  • Toddlers exposed to television/video in infancy tended to have higher scores on an autism screening tool.
  • Daily parent-child play was associated with lower scores on the tool.
  • High video/television viewing levels at age 18 months showed no associations with screening scores or ASD risk at age 2 years.

Why this matters

  • An editorial notes that the American Academy of Pediatrics recommends no digital media before age 18 months.
  • Autism is associated with events during embryonic and fetal development.

Key results

  • Neither screen exposure nor parent-child play was significantly associated with ASD risk.
  • Scores on the revised Modified Checklist for Autism in Toddlers (M-CHAT-R) at age 2 years were:
    • Higher with any television and/or video viewing at age 12 months vs no viewing: 4.2% (95% CI, 0.1%-8.3%).
    • Lower with parent-child play daily vs less than daily at age 12 months: −8.9% (95% CI, −16.5% to −0.9%).
    • Unaffected by high levels of television/video viewing at age 18 months.
  • No significant associations seen for time spent by caregiver reading to child at 12 months of age.

Study design

  • US multicenter prospective cohort study, 2152 children enrolled at birth (2010-2012).
  • Main outcomes:
    • M-CHAT-R scores.
    • ASD risk per M-CHAT-R.
  • Funding: None disclosed.

Limitations

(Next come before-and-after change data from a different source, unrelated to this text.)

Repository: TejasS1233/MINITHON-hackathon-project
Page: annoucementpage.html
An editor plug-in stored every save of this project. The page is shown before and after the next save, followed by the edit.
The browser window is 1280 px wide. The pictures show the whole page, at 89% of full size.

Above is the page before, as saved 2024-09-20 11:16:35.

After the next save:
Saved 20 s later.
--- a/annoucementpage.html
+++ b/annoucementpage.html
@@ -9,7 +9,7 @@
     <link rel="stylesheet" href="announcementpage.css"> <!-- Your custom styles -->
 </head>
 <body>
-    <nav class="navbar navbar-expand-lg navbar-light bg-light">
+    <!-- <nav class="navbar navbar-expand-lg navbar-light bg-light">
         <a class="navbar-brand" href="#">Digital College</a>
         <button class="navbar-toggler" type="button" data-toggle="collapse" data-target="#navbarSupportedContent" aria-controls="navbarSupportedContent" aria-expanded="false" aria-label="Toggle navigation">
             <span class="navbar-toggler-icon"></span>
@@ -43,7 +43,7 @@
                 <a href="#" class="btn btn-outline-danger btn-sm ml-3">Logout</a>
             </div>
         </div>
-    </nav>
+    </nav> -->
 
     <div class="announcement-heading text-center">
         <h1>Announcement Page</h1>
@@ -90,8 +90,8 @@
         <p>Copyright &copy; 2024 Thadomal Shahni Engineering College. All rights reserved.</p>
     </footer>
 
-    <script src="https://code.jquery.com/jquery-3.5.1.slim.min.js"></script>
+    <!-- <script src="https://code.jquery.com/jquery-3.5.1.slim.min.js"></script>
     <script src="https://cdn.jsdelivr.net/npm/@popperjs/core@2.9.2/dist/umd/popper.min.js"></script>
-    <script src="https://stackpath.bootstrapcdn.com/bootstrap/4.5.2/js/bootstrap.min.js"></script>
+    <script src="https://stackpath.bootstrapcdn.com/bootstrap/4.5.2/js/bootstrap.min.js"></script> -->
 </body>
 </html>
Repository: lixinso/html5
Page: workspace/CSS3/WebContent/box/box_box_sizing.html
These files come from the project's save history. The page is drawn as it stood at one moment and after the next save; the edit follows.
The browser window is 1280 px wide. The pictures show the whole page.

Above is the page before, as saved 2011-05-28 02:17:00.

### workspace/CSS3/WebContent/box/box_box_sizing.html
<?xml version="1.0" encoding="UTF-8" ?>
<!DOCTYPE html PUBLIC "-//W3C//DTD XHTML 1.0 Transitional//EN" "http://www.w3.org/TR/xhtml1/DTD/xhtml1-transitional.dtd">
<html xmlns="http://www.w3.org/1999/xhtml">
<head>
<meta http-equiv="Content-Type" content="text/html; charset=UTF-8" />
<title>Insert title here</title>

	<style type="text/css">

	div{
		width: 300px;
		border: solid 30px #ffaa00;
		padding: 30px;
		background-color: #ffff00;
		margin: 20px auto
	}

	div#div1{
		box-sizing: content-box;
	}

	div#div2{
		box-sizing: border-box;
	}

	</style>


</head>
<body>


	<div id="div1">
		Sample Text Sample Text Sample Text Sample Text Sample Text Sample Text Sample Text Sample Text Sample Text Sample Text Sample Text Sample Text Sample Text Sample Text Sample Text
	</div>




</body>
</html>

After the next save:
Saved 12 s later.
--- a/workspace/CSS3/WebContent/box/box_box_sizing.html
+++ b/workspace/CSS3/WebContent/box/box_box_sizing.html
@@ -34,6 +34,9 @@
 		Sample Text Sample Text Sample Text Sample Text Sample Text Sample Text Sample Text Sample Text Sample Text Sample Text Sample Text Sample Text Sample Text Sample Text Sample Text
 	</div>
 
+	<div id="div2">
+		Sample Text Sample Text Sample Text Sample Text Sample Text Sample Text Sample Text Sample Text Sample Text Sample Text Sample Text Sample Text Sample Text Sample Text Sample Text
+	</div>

  • Selection bias; included only parents willing to participate.
  • Possible false-positives on screening tool.
  • Exposures based on simple questions capturing limited detail.
  • Direction of associations is unknown.